Strengthening is expected over the next day or so, and Sally is forecast to become a hurricane on Monday, with some additional strengthening possible before landfall Monday night.
Tropical-storm-force winds extend outward up to 90 miles from the center.
Meteorologists said Sally could produce total rainfall accumulations of 1 to 3 inches with isolated maximum amounts of 6 inches across west-central and southern Florida, including the Florida Keys, through Sunday.
Hurricane Paulette was upgraded to a Category one hurricane and is projected to stay over the Atlantic and not impact Florida.
Hurricane Paulette is 195 miles southeast of Bermuda as of 2 p.m. Sunday, forecasters said. Maximum sustained winds are near 80 mph as the storm moves west-northwest at 14 mph.

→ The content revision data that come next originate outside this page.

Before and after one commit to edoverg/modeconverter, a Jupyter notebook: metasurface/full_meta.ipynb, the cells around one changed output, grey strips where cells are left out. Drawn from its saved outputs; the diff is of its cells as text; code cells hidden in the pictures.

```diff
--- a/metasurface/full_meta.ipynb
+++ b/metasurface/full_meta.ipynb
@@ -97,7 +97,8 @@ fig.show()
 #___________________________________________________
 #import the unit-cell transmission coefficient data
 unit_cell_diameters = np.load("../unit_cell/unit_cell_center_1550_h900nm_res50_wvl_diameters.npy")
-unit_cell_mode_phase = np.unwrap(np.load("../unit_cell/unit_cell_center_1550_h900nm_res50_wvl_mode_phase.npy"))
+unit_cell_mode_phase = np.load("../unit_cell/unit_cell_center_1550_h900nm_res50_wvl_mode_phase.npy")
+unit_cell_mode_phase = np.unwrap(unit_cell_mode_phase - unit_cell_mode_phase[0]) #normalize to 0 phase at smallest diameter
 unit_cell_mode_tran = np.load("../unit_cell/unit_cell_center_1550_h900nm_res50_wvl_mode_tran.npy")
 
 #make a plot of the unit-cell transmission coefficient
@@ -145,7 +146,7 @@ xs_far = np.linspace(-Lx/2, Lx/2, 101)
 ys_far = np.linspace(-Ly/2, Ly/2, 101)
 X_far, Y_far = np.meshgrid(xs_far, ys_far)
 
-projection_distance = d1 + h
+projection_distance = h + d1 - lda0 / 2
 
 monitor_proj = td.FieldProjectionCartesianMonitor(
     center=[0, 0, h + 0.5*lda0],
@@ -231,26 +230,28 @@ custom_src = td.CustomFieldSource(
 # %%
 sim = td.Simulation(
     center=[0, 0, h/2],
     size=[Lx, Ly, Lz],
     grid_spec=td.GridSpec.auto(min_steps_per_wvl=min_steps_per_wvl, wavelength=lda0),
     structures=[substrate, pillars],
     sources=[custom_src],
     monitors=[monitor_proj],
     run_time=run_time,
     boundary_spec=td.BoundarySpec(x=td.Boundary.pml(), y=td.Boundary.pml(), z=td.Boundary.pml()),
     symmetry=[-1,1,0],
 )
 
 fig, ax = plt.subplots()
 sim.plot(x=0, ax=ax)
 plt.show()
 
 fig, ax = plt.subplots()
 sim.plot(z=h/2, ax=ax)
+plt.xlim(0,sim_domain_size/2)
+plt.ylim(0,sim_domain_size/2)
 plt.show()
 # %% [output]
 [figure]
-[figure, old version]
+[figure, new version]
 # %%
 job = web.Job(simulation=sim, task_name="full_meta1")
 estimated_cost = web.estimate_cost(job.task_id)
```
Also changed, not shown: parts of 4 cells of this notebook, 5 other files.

Strengthening is forecast, and Paulette is expected to be a dangerous hurricane when it approaches Bermuda late tonight and early Monday.
Hurricane-force winds extend outward up to 60 miles from the center and tropical-storm-force winds extend outward up to 195 miles.
Tropical Depression Rene
Tropical Depression Rene is moving toward the northwest near 9 mph. The storm has maximum wind speeds of 30 mph.
Rene should slowly weaken over the next couple of days and is forecast to become a remnant low on Monday.
A slower northwestward motion is expected by tonight. By late Monday through Tuesday, the system is forecast to move southwestward.
Tropical Depression No. 20
Tropical Depression No. 20 is also staying over the Atlantic as it moves west-northwest at 10 mph.
The storm is 1,680 miles east of the Lesser Antilles. Forecasters said maximum sustained winds were near 35 mph.
The depression is expected to become a tropical storm later today or tonight, and it could strengthen to a hurricane on Tuesday.
Tropical Depression 20 could become the next named storm and will get the name Teddy.
Two other tropical waves near Africa have the potential to develop into storms over the next five days. The wave west of the Cabo Verde islands has a 70% chance to develop in the next five days. A wave still over the African continent has a 20% chance to develop over the next five days.
Another wave in the western Gulf of Mexico has a 20 percent chance to develop over the next five days as it moves toward Mexico.
For more information on the tropical activity on and around the Florida coast, click or tap here.